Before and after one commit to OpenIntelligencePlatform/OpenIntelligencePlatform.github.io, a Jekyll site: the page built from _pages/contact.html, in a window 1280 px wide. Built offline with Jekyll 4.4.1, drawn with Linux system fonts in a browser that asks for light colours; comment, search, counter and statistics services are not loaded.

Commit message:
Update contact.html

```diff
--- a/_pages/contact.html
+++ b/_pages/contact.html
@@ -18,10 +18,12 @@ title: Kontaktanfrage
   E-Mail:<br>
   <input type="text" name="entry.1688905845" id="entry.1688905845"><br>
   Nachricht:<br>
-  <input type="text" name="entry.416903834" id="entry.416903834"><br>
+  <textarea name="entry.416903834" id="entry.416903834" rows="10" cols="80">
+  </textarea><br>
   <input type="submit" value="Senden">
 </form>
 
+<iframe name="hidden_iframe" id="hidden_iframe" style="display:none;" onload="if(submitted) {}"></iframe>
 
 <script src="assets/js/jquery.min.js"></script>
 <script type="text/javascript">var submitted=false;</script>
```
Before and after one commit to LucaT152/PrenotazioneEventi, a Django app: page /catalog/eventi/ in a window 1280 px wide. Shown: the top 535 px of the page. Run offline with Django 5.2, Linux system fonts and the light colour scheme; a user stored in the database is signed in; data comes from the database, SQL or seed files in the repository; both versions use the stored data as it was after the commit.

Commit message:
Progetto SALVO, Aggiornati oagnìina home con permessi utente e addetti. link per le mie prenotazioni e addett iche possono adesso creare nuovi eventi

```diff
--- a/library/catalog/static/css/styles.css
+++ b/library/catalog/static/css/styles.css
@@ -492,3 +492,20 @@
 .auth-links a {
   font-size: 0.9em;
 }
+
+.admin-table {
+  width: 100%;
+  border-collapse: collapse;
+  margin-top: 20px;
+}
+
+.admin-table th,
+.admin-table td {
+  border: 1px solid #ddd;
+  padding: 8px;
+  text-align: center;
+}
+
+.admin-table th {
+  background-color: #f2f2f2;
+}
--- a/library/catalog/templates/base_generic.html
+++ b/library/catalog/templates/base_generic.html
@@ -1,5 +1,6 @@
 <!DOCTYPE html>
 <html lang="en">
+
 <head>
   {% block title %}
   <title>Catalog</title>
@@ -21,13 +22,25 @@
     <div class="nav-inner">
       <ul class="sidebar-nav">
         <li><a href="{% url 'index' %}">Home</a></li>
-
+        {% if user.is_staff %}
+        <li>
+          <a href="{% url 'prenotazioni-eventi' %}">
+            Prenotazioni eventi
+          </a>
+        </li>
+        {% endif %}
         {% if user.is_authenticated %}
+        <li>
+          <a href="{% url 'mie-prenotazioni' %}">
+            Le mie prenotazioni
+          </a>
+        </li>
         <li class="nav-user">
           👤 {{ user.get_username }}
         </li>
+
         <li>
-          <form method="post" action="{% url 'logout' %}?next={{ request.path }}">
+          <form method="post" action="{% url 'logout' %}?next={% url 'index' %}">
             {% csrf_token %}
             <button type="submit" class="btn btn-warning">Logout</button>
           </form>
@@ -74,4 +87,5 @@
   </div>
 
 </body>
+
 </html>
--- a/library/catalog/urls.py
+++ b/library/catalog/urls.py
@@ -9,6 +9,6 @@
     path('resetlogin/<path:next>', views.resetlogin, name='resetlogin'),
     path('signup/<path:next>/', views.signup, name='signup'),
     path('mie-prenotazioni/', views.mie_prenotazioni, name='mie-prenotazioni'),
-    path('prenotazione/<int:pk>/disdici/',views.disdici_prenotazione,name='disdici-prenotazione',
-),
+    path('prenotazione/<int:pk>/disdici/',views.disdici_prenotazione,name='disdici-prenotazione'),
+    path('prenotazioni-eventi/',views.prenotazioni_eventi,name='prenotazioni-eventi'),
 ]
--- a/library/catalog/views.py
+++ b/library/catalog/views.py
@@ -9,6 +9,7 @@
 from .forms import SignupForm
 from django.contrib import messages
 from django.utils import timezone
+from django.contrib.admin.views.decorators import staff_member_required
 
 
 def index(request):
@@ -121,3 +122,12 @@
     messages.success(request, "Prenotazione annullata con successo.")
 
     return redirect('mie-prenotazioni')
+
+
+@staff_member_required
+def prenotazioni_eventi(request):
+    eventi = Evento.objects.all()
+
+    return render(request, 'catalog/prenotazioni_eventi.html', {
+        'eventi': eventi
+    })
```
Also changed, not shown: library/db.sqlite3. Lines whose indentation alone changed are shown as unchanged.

════════

● **Problem requirements**
In the lines above, locate the string "admin". Copy every line where it occurs.

● **Solution for this task**
+.admin-table {
+.admin-table th,
+.admin-table td {
+.admin-table th {
+from django.contrib.admin.views.decorators import staff_member_required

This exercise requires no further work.